We’ve got Luke [Bryan] and Jason [Aldean] and Zac [Brown Band] selling stadiums! Hell, Ronnie and I never did that. Now we have four or five artists legitimately that can sell stadiums damn near anywhere.
Sigh. Why is this revisionist history, you ask? Because it’s quite clear what he’s getting at, and he’s wrong. Back when Brooks and Dunn were actually a thing, in fact one of the hottest acts in country music, country music had at least two acts who could pack stadiums — Garth Brooks and George Strait. In fact, Strait was selling out stadiums, or pretty close to it, 20 years into his career — about the same length of time Brooks and Dunn were at it before they called it quits. Think about that, in the context of what Brooks is saying here and what Strait has said (or, rather, not said) about modern country music.
Of course, all of this is assuming that “numbers of acts selling out stadiums” is a valid indicator of the artistic health of any given genre. Which it isn’t.
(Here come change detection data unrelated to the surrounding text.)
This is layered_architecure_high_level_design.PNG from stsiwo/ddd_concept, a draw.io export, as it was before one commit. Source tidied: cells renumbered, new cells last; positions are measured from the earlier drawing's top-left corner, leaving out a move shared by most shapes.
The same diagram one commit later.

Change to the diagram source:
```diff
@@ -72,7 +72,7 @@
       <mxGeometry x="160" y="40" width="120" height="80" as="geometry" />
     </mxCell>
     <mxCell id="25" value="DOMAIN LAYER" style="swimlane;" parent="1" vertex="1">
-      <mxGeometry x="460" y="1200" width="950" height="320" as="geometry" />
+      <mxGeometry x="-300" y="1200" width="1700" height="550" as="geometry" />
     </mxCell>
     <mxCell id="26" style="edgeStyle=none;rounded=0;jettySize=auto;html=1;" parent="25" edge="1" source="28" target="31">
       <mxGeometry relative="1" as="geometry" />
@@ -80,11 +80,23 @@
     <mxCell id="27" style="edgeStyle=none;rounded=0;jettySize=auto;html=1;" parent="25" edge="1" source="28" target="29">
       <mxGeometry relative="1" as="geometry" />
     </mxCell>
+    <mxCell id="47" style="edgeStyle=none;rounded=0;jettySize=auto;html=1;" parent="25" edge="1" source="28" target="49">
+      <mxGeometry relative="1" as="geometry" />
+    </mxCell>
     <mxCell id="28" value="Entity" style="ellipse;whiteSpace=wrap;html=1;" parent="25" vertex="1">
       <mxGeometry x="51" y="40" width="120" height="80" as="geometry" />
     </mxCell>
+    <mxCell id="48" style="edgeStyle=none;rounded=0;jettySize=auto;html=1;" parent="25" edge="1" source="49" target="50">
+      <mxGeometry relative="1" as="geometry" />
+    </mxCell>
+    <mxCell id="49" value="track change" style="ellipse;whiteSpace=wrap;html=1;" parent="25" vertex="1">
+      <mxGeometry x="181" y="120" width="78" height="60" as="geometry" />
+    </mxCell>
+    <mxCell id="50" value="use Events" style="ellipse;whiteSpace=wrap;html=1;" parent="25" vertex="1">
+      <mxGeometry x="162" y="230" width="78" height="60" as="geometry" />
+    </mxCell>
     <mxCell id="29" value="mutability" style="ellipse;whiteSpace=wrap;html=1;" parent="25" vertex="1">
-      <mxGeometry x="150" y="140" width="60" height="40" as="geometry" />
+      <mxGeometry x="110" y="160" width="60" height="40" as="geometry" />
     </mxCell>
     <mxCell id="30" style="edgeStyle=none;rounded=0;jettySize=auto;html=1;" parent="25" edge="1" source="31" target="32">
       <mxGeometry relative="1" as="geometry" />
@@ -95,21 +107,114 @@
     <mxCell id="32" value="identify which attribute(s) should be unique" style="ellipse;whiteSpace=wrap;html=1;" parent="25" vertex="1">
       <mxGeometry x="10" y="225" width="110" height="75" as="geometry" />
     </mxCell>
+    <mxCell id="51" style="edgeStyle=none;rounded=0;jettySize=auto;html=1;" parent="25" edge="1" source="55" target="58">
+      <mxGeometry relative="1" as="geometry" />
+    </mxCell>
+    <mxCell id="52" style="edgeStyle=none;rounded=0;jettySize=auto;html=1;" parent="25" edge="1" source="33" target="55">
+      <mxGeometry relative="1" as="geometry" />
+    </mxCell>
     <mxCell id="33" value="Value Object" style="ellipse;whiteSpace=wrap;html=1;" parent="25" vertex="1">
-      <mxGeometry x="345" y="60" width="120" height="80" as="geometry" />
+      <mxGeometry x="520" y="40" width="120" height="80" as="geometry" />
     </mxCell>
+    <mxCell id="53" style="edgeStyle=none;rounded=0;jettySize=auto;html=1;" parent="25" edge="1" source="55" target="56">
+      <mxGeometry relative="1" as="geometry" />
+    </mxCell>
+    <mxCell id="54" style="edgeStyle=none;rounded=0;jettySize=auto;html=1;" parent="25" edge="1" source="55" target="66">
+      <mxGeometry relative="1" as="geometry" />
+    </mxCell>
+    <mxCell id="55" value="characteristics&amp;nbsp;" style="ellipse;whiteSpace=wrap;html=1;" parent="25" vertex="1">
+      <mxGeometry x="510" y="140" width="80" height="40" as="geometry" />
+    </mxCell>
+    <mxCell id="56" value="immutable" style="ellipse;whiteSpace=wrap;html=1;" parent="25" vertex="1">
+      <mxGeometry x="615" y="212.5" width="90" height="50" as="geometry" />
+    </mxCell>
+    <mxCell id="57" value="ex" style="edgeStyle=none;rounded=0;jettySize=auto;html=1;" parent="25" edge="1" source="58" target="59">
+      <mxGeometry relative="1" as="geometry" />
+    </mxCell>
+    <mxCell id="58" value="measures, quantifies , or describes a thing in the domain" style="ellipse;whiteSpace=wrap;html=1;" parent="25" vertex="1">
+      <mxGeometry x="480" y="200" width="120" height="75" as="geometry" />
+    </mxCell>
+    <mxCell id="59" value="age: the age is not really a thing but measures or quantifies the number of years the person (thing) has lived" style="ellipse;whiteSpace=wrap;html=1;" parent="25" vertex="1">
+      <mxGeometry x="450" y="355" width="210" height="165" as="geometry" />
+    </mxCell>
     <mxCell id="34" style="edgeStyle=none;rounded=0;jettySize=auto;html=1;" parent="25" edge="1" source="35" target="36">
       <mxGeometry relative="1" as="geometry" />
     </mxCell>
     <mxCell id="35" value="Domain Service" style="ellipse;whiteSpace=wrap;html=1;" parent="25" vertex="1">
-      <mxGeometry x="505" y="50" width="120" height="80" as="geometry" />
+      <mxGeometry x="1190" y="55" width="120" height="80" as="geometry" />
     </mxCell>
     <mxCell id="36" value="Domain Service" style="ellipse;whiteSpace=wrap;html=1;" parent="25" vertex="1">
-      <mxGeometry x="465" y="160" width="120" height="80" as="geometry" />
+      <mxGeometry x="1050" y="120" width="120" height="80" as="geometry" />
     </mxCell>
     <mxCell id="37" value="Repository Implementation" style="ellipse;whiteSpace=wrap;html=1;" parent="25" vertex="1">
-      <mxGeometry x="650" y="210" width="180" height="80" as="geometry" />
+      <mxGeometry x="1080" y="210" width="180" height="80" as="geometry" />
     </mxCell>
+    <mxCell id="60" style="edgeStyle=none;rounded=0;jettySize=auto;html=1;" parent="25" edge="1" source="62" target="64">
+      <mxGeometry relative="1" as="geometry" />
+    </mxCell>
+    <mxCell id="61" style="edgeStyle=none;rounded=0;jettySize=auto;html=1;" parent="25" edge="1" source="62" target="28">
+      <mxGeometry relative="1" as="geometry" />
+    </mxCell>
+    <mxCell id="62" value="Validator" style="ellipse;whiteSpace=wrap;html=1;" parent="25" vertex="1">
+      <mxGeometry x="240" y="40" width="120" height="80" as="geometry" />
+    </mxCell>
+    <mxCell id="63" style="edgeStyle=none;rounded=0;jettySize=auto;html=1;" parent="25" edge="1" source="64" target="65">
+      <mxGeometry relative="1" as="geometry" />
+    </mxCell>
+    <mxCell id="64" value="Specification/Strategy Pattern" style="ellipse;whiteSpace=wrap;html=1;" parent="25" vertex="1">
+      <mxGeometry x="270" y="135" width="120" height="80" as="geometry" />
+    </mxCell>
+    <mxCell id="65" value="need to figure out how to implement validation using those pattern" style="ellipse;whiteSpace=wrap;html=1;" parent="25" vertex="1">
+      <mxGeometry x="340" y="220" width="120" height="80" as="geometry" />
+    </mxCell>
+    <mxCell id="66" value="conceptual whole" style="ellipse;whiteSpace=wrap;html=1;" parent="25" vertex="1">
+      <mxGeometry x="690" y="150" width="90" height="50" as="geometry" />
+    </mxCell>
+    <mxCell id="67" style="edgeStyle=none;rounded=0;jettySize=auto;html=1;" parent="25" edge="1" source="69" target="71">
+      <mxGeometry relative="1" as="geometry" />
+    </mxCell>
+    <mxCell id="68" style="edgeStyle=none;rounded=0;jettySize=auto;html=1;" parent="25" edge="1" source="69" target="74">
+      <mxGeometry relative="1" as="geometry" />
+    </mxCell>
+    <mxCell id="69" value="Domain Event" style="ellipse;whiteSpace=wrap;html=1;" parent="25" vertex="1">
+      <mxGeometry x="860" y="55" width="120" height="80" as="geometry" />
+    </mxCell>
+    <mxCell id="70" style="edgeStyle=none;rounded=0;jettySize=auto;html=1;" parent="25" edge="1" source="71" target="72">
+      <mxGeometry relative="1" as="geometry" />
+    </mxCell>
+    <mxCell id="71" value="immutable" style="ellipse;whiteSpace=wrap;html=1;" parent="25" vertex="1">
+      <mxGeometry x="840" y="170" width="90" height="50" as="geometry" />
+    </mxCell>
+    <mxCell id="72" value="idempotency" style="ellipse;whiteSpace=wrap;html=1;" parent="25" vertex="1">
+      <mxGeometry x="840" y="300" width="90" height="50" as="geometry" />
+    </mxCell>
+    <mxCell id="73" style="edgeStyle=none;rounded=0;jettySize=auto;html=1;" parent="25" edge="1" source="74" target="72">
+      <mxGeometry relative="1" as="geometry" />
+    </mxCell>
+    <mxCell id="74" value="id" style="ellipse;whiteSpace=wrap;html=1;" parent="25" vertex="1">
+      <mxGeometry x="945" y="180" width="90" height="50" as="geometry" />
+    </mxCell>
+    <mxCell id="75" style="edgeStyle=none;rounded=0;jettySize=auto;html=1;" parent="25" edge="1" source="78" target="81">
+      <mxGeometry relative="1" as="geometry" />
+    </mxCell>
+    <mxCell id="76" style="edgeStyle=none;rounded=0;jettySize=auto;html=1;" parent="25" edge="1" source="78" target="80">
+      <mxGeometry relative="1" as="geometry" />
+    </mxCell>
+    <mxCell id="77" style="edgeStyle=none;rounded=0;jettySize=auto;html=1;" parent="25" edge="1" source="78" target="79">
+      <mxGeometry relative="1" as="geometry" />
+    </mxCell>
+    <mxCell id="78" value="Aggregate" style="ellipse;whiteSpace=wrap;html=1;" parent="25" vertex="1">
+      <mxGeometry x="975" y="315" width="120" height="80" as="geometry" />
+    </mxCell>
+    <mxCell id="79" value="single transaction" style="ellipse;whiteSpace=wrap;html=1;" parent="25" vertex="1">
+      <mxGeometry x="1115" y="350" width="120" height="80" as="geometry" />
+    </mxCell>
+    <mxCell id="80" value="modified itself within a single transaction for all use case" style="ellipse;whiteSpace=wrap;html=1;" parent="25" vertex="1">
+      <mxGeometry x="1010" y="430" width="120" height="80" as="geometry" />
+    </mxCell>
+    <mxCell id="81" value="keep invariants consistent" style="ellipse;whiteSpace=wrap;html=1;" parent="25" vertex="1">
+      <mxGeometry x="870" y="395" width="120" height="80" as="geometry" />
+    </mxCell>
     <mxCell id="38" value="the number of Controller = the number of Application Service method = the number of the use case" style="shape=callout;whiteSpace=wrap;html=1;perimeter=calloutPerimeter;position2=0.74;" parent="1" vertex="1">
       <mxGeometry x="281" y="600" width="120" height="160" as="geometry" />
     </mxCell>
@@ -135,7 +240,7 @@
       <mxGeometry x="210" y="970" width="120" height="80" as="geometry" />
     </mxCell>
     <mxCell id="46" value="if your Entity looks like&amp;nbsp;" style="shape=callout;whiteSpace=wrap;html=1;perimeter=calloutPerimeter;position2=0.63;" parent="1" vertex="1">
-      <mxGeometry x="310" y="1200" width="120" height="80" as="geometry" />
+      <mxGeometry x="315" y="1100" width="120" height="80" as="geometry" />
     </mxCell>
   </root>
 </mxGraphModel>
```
Apologies to David Cantwell, but “I Hope You Dance” is still the most overrated thing Lee Ann Womack has ever recorded. I remember seeing a recent Texas Monthly Lee Ann Womack feature that summed it up quite nicely:
“If all you know about Lee Ann Womack is the schmaltzy megahit ‘I Hope You Dance,’ then you probably don’t understand her at all.”
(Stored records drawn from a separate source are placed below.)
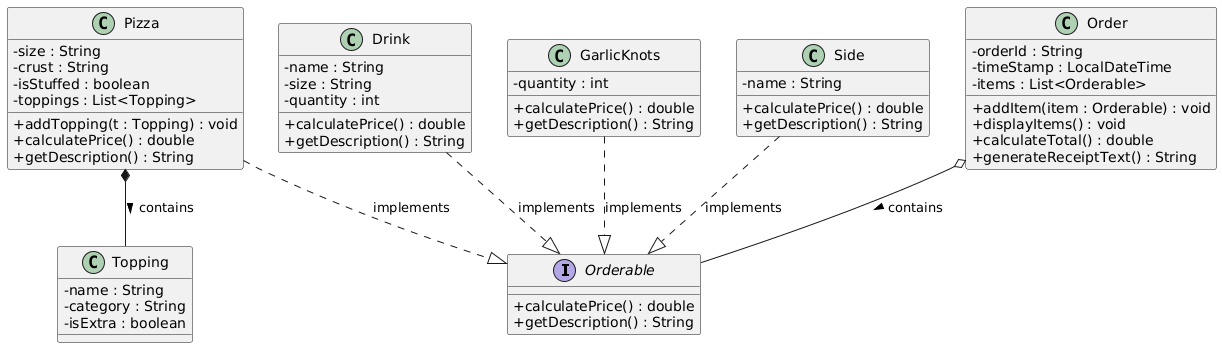
Above: images/diagram.png in yu26s9-sky0-0glitch/giga-bite-pizza (PlantUML), before the change.
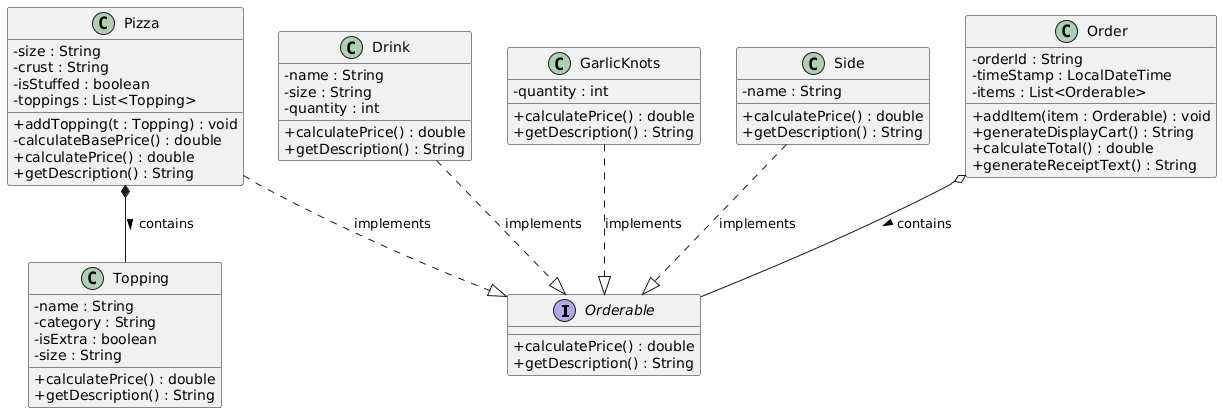
Above is the later version.

Commit message:
updated the readme added ss and updating diagram and folder structure to reflect final project state as well as adding additional description to explain new features

Change to the diagram source:
```diff
@@ -11,7 +11,7 @@
   - timeStamp : LocalDateTime
   - items : List<Orderable>
   + addItem(item : Orderable) : void
-  + displayItems() : void
+  + generateDisplayCart() : String
   + calculateTotal() : double
   + generateReceiptText() : String
 }
@@ -22,6 +22,7 @@
   - isStuffed : boolean
   - toppings : List<Topping>
   + addTopping(t : Topping) : void
+  - calculateBasePrice() : double
   + calculatePrice() : double
   + getDescription() : String
 }
@@ -50,6 +51,9 @@
   - name : String
   - category : String
   - isExtra : boolean
+  - size : String
+  + calculatePrice() : double
+  + getDescription() : String
 }
 
 Order o-- Orderable : contains >
```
Somebody ought to ask Cortez Bryant if he knows how the U2 album Songs of Innocence was received as it was put on every iTunes account and if that’s something he really wants to emulate. Or, on second thought, maybe not. The faster these interlopers with no respect for the genre go down in flames, the better.
(h/t Country California)